by Vicki Melville Bathurst

It was a Canada 150 Celebration, a project to join the generations, the young and the old, to make something that reminded them of being a Canadian. With The Cridge Seniors’ Centre Activity Coordinator,  Alison at the helm, and Nancy as the official quilter, twenty-five grade 4 and 5 students from George Jay Elementary School walked up the hill to The Cridge Centre once a week  this spring  to meet with a group of seniors living at the Centre. Their project was to discover what being a Canadian meant to them. Each was tasked with coming up with their own idea which they would ultimately paint onto a square, to become a part of a quilt.

On their first meetings, the seniors and children poured over books of Canada and spoke about their history. The children were fascinated to hear that many of the seniors were born or came from the Prairies. After pouring over the different books of Canada, they began sketching something that reminded them of what it meant to be Canadian. This was a culturally diverse group of children, some were not born in Canada and a class tally discovered there were 7 different languages spoken in their homes.

For some of these students it would be the first time they had met anyone of the seniors’ generation. I was touched to hear the words “grandma” and “grandpa” being used at the encouragement of the seniors. One student, Mary, independently teamed up with a gentleman for some serious talking. He told me that when he first met her he asked about her parents. When she said that she didn’t have a father, he told her that he lost his own mother when he was 4 years old. That sharing of such an intimate fact made for many long conversations for the two of them as the project continued. Walter, with the gruff voice and “old school” demeanor, worked with the largest group of rambunctious children. It was heartening to watch them all band together around him for farewell pictures at the end of the project.
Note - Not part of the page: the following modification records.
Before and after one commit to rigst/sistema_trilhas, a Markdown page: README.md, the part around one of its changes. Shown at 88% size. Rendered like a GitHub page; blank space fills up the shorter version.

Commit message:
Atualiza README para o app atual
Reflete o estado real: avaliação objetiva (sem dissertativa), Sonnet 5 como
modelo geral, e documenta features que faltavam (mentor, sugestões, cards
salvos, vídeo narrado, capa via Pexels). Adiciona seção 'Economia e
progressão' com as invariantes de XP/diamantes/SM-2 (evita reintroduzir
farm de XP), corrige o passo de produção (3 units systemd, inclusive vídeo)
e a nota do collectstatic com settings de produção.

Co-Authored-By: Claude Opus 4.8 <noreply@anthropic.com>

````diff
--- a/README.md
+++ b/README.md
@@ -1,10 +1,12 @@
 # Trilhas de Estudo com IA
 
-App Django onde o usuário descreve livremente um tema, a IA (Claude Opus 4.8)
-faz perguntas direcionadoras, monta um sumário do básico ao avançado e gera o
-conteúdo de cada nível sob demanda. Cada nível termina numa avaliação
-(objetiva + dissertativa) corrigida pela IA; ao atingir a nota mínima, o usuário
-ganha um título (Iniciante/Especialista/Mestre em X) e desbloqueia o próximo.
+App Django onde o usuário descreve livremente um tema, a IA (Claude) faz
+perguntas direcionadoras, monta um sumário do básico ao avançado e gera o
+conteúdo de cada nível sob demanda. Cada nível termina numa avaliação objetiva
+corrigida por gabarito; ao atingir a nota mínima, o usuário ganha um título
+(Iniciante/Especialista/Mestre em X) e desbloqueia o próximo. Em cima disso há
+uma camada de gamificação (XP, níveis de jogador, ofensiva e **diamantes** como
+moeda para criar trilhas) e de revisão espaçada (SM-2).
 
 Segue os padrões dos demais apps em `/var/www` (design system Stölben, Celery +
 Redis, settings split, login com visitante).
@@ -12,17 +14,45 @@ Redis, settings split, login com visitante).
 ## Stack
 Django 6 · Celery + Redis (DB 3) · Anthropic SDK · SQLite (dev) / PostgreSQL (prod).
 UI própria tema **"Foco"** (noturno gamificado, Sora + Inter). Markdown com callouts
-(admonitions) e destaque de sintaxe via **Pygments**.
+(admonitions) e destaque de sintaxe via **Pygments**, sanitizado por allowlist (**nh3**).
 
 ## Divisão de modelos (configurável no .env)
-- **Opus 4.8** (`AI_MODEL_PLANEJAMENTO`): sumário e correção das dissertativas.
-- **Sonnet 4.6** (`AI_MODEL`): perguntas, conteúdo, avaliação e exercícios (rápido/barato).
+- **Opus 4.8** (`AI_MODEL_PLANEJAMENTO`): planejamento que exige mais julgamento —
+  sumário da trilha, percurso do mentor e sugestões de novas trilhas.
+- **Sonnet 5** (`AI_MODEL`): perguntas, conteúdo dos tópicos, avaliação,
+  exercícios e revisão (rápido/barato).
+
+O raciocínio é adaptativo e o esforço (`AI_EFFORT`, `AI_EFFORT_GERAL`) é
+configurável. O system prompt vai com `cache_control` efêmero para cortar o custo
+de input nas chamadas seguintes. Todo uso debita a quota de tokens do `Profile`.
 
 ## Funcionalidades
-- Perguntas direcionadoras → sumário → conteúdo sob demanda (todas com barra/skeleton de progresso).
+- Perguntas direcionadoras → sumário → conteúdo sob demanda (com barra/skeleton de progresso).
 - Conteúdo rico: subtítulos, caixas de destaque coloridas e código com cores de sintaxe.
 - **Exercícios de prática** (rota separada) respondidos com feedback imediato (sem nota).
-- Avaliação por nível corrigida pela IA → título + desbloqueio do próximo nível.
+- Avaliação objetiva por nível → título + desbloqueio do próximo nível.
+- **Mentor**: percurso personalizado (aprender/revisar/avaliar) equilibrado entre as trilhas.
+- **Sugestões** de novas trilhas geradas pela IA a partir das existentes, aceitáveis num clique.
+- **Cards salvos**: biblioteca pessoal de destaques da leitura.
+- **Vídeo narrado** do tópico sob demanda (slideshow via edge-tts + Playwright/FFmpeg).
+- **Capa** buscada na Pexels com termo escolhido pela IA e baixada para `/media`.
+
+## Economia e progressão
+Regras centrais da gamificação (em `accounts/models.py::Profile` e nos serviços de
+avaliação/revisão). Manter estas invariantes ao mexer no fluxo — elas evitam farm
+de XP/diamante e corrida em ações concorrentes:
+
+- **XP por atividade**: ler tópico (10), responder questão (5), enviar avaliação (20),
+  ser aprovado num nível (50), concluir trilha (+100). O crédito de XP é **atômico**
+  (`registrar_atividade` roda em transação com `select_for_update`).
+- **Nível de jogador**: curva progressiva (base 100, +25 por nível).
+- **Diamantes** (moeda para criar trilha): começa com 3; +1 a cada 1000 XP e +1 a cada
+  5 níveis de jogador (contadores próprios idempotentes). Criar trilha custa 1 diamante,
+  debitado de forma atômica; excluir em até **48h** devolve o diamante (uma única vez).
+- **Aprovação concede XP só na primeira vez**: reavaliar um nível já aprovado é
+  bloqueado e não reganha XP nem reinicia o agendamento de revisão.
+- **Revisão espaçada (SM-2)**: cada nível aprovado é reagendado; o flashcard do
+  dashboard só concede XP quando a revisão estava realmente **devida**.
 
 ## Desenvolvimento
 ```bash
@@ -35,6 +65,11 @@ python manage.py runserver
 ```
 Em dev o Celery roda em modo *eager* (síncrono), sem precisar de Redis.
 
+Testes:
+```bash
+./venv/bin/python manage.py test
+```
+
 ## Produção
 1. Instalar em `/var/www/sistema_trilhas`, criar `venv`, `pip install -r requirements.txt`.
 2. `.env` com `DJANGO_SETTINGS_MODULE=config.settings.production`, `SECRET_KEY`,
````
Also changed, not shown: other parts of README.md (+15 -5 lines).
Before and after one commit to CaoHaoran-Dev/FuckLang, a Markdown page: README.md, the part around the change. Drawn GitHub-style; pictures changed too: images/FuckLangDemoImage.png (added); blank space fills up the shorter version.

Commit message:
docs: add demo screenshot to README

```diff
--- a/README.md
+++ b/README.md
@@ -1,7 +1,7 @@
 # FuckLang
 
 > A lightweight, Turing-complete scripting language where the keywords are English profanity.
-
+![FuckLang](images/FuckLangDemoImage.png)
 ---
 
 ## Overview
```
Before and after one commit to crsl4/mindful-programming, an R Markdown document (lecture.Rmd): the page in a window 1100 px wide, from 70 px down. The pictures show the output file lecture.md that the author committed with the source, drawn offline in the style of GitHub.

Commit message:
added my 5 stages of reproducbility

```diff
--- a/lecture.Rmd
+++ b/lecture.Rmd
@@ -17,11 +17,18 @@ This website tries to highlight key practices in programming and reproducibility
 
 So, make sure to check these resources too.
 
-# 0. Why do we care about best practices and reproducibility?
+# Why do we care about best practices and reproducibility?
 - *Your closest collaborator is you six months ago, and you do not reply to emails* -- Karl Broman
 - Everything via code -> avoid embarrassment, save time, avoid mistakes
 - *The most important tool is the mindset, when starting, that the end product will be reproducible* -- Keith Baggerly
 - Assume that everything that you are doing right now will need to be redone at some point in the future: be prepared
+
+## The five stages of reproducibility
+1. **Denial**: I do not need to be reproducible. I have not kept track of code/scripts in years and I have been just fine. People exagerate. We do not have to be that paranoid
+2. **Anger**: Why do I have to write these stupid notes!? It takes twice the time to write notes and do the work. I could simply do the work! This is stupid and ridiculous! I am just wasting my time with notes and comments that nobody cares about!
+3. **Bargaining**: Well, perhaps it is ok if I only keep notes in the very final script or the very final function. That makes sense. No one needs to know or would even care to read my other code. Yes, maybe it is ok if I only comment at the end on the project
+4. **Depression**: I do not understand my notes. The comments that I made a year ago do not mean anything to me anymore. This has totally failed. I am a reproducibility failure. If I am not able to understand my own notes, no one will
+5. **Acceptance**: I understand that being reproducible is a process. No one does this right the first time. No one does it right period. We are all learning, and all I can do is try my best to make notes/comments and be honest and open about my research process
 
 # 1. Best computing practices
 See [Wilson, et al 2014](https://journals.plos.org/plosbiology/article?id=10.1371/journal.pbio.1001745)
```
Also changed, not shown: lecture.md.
The final project unveiling included a visit from a camera crew from CTV News and baked goodies from George Jay School. The final 25 quilt squares, one drawn and painted by each student, had been sewn into a quilt and bound with a border of Canadian maple leaves. The students were excited and very proud of their work, and some of them posed by the quilt and were interviewed by the CTV camera crew. “What reminds you of being Canadian?”  the CTV commentator asked. Their answers were varied, only a few the same: A beaver, an orca, the Rocky Mountains, the Pacific Ocean. One child had painted the official flower of Newfoundland where her family came from, another a dream-catcher medicine wheel as recognition of Canada’s First Nations. The words First Nations, Peace and Leadership were painted by another. All of the children received a Certificate of Thank You with their name on it, and everyone sat in front of the quilt for a group photo. The certificate read, “In recognition of your willingness and openness to engage, play and connect with new people!  Your creative energy and kindness will always be remembered.”

This project not only opened up opportunities for inter-generational fun, but it also created a wonderful opportunity for children and seniors alike to catch a glimpse of what it means to be Canadian from the opposite end of the age spectrum. We are so grateful for the teachers and students who joined us in this wonderful project!